There is a portion of the Bedtime Shema that states "I hereby forgive anyone who angered or antagonized me, or who sinned against me,
whether against my body, my property, my honor or against anything of mine;
whether he did so accidentally, willfully, carelessly, or purposely;
whether through speech, deed, thought, or notion."
Rather a tall order. At times I find myself letting go of some incident from the day, other times my mind is so churned up that the message skips across the surface. What I find most interesting is that while it is implied, the recitation does not specifically include myself.
Is that because "I" can be the hardest of all to forgive?
On Mother's Day especially, I find that I question my past decisions. What if...What if...I had made different decisions...Would my daughter be here now instead of gone?
I don't harbour anger toward the parent of the child who carried the virus-they've got their own problems. It doesn't work to cut away at G-d. My daughter didn't leave purposefully. That leaves only my own decisions to question. My own choices to rail at. And, just as dominoes fall, that path can be rolled back through years of decisions. It's not even a question of the quality of the choice. The direction didn't have to be better-just different and the outcome could have been radically changed.

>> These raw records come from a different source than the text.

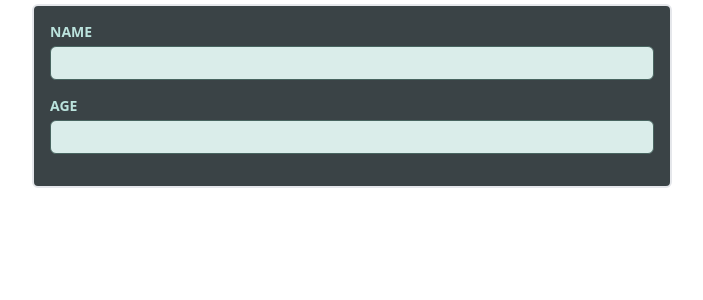
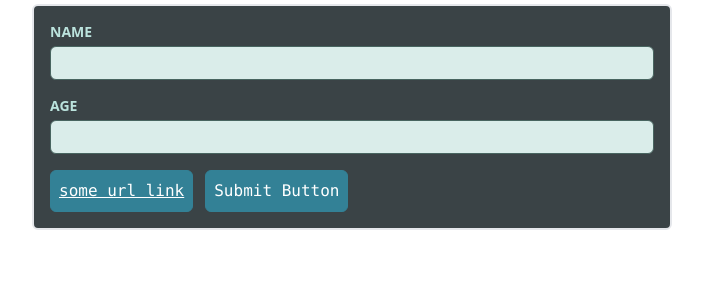
Before and after one commit to codecamp-prem/React-Coding-Interview, a React (Vite) app: page / in a window 1280 px wide. Shown: the top 300 px of the page, without its empty margins (288-991 px from the left). Built offline with nearby package versions, Linux system fonts and the light colour scheme.

Commit message:
wrapper component that renders different elements

```diff
--- /dev/null
+++ b/src/DynamicInput/Button.tsx
@@ -0,0 +1,29 @@
+// get links or button
+
+import { ComponentPropsWithoutRef } from "react";
+
+const btnCss =
+  "font-mono p-2 rounded-md border border-solid border-[#338196] bg-[#338196] text-white cursor-pointer hover:bg-[#217086] active:bg-[#217089]";
+
+type AnchorProps = {
+  el: "anchor";
+} & ComponentPropsWithoutRef<"a">;
+
+type ButtonProps = { el: "button" } & ComponentPropsWithoutRef<"button">;
+
+// ComponentPropsWithoutRef only allows attribute set in it's Generic type
+// suppose passing href in button will be error.
+
+const Button = (props: AnchorProps | ButtonProps) => {
+  if (props.el === "anchor") {
+    return (
+      <a
+        {...props}
+        className={`underline hover:underline-offset-4 ${btnCss}`}
+      ></a>
+    );
+  }
+  return <button {...props} className={btnCss}></button>;
+};
+
+export default Button;
--- a/src/DynamicInput/DynamicInput.tsx
+++ b/src/DynamicInput/DynamicInput.tsx
@@ -1,4 +1,5 @@
 import "../index.css";
+import Button from "./Button";
 import Input from "./Input";
 
 const DynamicInput = () => {
@@ -6,6 +7,16 @@ const DynamicInput = () => {
     <main className="w-11/12 max-w-[40rem] m-1 mx-auto p-4 bg-[#3a4346] text-[#f0f6f8] border-2 rounded-md shadow-slate-800">
       <Input label="Name" id="name" type="text" />
       <Input label="Age" id="age" type="number" />
+      <p className="flex space-x-3">
+        {/*ComponentPropsWithoutRef only allows attribute set in it's Generic type
+        // suppose passing href in button will be error.*/}
+        <Button el="anchor" href="#">
+          some url link
+        </Button>
+        <Button el="button" type="submit">
+          Submit Button
+        </Button>
+      </p>
     </main>
   );
 };
```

All of which is a loop that would drive anyone crazy if we let it. And what breaks us free from this is the flow of Forgiveness. It's a choice not to flay someone/ourself daily for an act that has already gone by. Part of the fluidity of forgiveness is sometimes releasing the same moment of time over and over...Nightly, in the Shema.